======== Material provided ========
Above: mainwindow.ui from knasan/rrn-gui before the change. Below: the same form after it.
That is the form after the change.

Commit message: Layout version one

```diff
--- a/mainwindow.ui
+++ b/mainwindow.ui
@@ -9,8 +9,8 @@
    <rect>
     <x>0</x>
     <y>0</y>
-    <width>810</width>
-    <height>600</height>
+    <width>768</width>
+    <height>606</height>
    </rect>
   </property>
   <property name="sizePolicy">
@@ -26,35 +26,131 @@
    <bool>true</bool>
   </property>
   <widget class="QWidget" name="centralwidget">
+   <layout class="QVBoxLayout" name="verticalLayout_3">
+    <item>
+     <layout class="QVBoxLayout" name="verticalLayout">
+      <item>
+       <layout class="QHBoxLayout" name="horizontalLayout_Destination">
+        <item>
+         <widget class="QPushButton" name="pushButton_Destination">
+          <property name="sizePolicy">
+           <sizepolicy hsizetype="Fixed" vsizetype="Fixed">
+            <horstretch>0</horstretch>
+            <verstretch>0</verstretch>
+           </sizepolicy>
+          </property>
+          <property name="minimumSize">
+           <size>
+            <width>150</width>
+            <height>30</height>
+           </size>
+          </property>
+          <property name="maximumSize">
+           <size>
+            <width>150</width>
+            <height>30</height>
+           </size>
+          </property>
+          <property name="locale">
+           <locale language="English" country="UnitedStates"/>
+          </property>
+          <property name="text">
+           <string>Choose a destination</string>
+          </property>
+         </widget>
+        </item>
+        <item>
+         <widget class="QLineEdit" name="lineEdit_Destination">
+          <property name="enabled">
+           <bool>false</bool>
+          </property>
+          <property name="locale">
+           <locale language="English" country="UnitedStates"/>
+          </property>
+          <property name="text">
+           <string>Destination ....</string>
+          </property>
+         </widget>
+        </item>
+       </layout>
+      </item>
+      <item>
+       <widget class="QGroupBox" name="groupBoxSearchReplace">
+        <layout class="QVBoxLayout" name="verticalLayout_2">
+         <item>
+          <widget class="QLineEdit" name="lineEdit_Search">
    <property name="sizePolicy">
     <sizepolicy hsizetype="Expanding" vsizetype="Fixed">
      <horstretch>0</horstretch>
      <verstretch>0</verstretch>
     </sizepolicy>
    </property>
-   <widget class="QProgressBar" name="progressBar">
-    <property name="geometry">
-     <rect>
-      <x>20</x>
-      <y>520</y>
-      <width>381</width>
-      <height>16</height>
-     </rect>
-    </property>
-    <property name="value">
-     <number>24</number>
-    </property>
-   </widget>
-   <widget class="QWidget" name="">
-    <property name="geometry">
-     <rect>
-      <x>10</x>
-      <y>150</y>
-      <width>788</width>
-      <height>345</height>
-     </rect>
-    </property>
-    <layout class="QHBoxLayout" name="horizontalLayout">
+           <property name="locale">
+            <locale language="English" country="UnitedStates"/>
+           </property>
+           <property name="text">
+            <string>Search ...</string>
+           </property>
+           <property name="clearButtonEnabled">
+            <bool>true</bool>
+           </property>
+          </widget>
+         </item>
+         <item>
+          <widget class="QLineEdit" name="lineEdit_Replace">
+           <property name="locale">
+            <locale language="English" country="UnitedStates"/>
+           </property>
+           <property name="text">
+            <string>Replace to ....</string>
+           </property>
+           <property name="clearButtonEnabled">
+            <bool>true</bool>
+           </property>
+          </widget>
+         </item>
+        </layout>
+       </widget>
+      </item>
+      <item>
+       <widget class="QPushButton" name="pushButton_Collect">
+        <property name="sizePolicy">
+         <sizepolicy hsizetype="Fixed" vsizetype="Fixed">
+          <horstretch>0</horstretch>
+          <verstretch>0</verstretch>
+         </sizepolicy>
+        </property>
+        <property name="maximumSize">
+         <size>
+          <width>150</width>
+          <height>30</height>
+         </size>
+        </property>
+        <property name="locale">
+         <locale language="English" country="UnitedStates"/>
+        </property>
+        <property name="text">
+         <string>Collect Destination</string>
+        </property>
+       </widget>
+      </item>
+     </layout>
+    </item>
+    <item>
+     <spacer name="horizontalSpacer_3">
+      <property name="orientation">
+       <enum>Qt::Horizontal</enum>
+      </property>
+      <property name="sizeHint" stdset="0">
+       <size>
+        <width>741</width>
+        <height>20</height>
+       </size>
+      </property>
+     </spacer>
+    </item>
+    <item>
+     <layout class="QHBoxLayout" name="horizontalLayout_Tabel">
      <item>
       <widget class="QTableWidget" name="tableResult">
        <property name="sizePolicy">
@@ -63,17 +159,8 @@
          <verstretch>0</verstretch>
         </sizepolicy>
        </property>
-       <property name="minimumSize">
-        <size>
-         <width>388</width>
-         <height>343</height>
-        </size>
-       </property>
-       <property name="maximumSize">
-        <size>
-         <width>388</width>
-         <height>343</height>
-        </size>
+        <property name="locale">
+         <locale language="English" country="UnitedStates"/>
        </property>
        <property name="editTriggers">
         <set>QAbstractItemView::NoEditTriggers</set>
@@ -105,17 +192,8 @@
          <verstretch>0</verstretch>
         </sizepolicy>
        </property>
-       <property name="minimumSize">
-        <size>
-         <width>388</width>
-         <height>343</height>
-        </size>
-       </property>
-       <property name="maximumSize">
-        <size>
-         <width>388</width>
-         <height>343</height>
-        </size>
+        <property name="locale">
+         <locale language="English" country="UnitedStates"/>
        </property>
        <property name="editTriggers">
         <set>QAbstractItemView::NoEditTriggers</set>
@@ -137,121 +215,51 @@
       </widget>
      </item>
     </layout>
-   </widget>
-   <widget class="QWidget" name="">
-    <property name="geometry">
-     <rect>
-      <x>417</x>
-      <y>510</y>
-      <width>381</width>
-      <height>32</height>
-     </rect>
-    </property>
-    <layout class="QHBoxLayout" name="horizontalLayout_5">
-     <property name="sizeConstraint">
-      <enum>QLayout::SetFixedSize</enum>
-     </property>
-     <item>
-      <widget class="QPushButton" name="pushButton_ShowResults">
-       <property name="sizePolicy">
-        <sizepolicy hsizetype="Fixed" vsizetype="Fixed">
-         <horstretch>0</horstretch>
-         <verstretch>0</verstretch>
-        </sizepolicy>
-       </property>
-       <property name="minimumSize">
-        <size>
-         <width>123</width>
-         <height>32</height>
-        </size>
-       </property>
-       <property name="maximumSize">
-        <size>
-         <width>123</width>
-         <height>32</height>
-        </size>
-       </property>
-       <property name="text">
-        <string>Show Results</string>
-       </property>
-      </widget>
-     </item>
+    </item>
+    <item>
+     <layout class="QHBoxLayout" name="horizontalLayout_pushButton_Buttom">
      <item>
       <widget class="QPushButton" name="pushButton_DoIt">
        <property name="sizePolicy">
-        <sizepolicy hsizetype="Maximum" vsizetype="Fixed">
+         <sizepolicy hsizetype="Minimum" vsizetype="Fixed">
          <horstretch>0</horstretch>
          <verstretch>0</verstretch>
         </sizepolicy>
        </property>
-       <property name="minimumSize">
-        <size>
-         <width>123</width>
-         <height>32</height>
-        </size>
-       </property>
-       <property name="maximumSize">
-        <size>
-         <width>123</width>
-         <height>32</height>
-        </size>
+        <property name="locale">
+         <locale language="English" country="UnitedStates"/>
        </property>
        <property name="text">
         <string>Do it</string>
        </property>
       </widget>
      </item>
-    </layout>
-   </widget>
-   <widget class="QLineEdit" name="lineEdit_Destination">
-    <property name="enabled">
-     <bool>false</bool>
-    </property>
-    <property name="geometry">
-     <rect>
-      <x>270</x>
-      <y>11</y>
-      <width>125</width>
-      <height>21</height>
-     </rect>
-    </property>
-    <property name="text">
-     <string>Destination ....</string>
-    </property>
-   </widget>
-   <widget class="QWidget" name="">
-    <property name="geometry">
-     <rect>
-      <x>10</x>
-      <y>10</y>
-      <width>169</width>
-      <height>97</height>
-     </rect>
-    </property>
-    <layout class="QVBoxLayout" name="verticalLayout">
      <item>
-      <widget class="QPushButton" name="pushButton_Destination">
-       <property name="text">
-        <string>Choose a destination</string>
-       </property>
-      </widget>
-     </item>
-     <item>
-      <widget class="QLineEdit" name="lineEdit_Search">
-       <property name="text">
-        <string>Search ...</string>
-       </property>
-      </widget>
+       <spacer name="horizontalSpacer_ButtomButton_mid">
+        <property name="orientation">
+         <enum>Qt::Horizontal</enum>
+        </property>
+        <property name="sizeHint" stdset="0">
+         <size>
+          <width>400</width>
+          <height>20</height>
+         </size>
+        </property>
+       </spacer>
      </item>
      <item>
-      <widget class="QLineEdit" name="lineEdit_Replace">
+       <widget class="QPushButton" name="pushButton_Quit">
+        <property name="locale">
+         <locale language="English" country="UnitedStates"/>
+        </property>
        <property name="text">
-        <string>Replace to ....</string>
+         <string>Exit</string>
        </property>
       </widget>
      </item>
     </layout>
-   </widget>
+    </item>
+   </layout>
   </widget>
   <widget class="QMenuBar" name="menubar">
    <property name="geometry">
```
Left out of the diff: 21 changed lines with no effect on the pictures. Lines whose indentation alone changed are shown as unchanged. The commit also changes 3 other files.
========
• About this task
Go line by line through the data, copying each one that contains the word "string".

• Your response
+           <string>Choose a destination</string>
+           <string>Destination ....</string>
+            <string>Search ...</string>
+            <string>Replace to ....</string>
+         <string>Collect Destination</string>
-        <string>Show Results</string>
         <string>Do it</string>
-     <string>Destination ....</string>
-        <string>Choose a destination</string>
-        <string>Search ...</string>
-        <string>Replace to ....</string>
+         <string>Exit</string>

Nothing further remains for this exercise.